Punishing the Vermin
On our Monday podcast, Will Saletan and I discussed the new addition to Trump’s vocabulary of invective. Plus, pathological lying fascists, Hamas tunnels, and the day after in Gaza.
You can listen to the whole thing here. Or watch us on YouTube.
**Heads up: Today’s podcast will feature attorney George Conway… Stay tuned.
1. Five Things to Know About the Trump Fraud Trial as the Defense Kicks Off
DONALD TRUMP’S DEFENSE TEAM on Monday began its rebuttal to New York Attorney General Letitia James’s case against him on civil fraud charges. Here are five things to know about the state of play.
2. Counting on the Vote Counters
It’s the morning of November 7, 2023. Election Day. I’m here as an official observer for Brandon Presley, the Democratic candidate for Mississippi governor. My job is to observe the five members of the Harrison County Resolution Board here in the Emergency Management Conference Room at the Harrison County Courthouse in Gulfport, Mississippi. They’re processing in-person and mail-in absentee ballots and recording the names and addresses of rejected ballots.
The Resolution Board consists of two white women, two white men, and Carla, a black woman.
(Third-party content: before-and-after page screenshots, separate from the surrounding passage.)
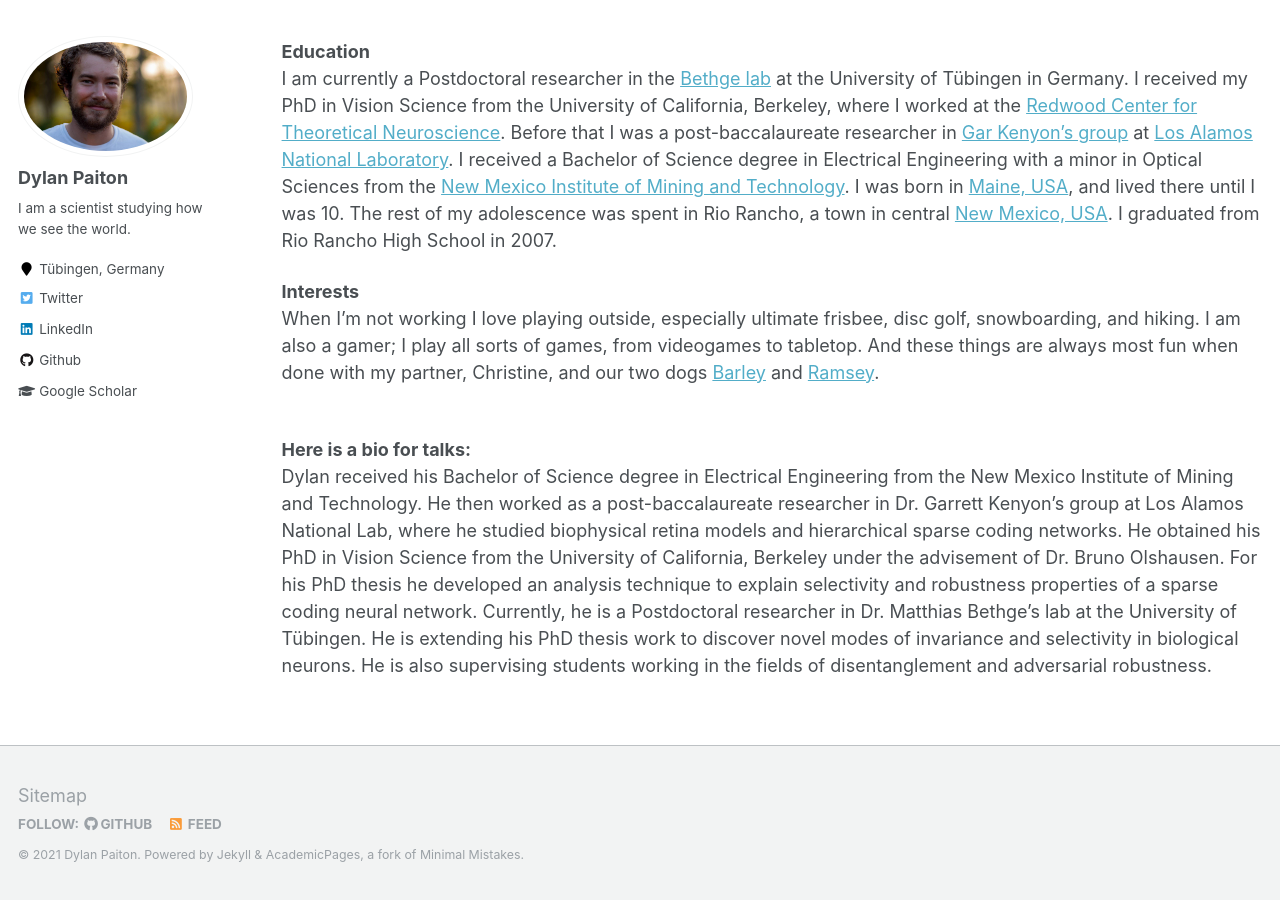
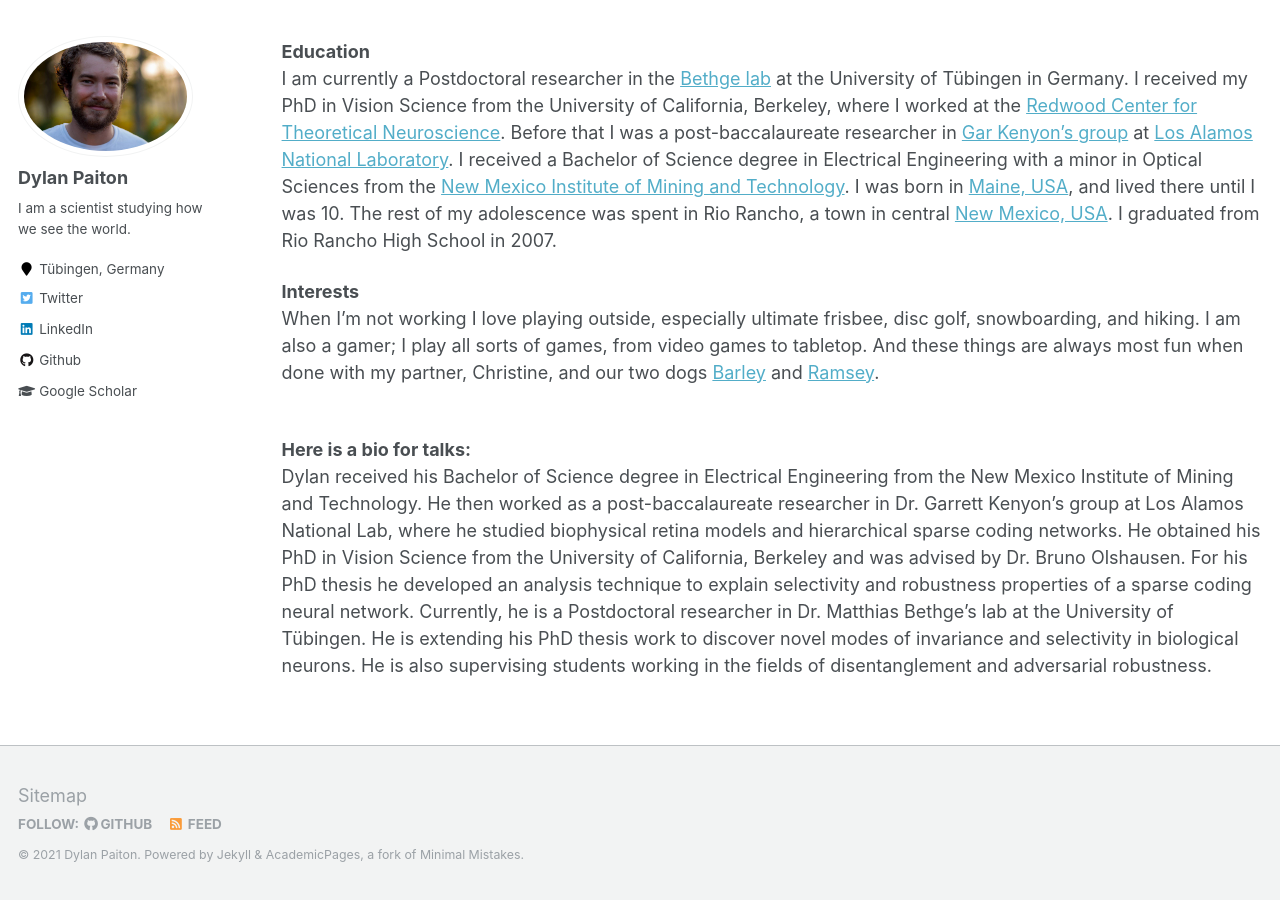
Before and after one commit to dpaiton/dpaiton.github.io, a Jekyll site: the page built from _pages/bio.md, in a window 1280 px wide and 900 px high, scrolled down 687 px. Built offline with Jekyll 4.4.1, drawn with Linux system fonts in a browser that asks for light colours.

Commit message:
small wording change

```diff
--- a/_pages/bio.md
+++ b/_pages/bio.md
@@ -25,7 +25,7 @@ I graduated from Rio Rancho High School in 2007.
 
 <strong>Interests</strong><br>
 When I'm not working I love playing outside, especially ultimate frisbee, disc golf, snowboarding,
-and hiking. I am also a gamer; I play all sorts of games, from videogames to tabletop.
+and hiking. I am also a gamer; I play all sorts of games, from video games to tabletop.
 And these things are always most fun when done with my partner, Christine, and our two dogs
 [Barley](https://www.instagram.com/barleythedogg/)
 and [Ramsey](https://www.instagram.com/ramseythepup/).
@@ -37,7 +37,7 @@ Dylan received his Bachelor of Science degree in Electrical Engineering from the
 Institute of Mining and Technology. He then worked as a post-baccalaureate researcher in Dr. Garrett
 Kenyon's group at Los Alamos National Lab, where he studied biophysical retina models and
 hierarchical sparse coding networks. He obtained his PhD in Vision Science from the University of
-California, Berkeley under the advisement of Dr. Bruno Olshausen. For his PhD thesis he developed an
+California, Berkeley and was advised by Dr. Bruno Olshausen. For his PhD thesis he developed an
 analysis technique to explain selectivity and robustness properties of a sparse coding neural
 network. Currently, he is a Postdoctoral researcher in Dr. Matthias Bethge's lab at the University
 of Tübingen. He is extending his PhD thesis work to discover novel modes of invariance and
```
Appointed by the Harrison County Election Commission, they are each paid about $200 per day.
“You’re right,” Ted concedes. They each examine the ballot. The voter signed on the wrong line. After a brief discussion, they vote. 3-2. “Accepted,” Ted says.
3. Ukraine’s European Aspirations and Anxiety
Finally, there is the elephant in the room: Ukraine’s security. Appeasers in Western European capitals, and perhaps some in the Biden administration, might already be thinking about how the EU accession process can be used to force President Zelenskyy into negotiations with the Kremlin. But as long as Russia remains governed by a gang of war criminals, Ukrainians understand that the only prospect for a durable peace lies in the effective deterrence of future Russian aggression— either through membership in NATO or by turning Ukraine into a hyper-militarized (possibly nuclear-armed) porcupine.
Ukrainians have good reasons to remain committed to their country’s European future, and the European Commission deserves credit for moving the process along. Yet, the promise of accession without a simultaneous strategy for Ukraine’s victory and long-term security means little. Ukraine’s long-term future is all but decided; yet in the short term it remains in grave peril.
4. Americans Want More Bipartisanship in Congress
There’s no guarantee that Johnson won’t face his own speakership challenge if he reaches a budget deal that leaves the far right of the House Republican conference unhappy—and then we may see a return to the chaos, infighting, and petty showdowns that ruled the House in October.
While the dysfunction we’ve seen in the House all this year is a direct result of the Republicans’ narrow majority, it’s also the result of a troubling culture that has been building in Congress for years. Our politics are splintering around multiple deeply ideological factions, making consensus difficult, even within a single political party, and yielding outcomes that are far out of step with the vast majority of Americans.
The emergence of so much racist, bullying trollery shows how deeply the thrill of self-actualization has tempted young people into a decadent waltz with an ancient and hideous hatred. This behavior is all the more appalling because it comes disproportionately from a privileged class of young men and women who are rationalizing their moral destitution for the sake of a transitory sense of self-satisfaction….
Anti-Semitism is not a cause that can be dismissed as a youthful indiscretion. It is not some innocent blemish that can be backspaced out of a résumé. Chanting “From the river to the sea” after a terrorist onslaught isn’t something that can be rinsed away later merely by adding “But I meant it in the good way.” Ripping down posters of missing children is a hateful and cowardly act, not some gallant moment of defiance (and not a life lesson any of us should want to impart to our own children). It is no defense to support a terrorist organization that calls for the eradication of the State of Israel while adding that you mean only the state itself, with no harm intended for the Jews who actually live there.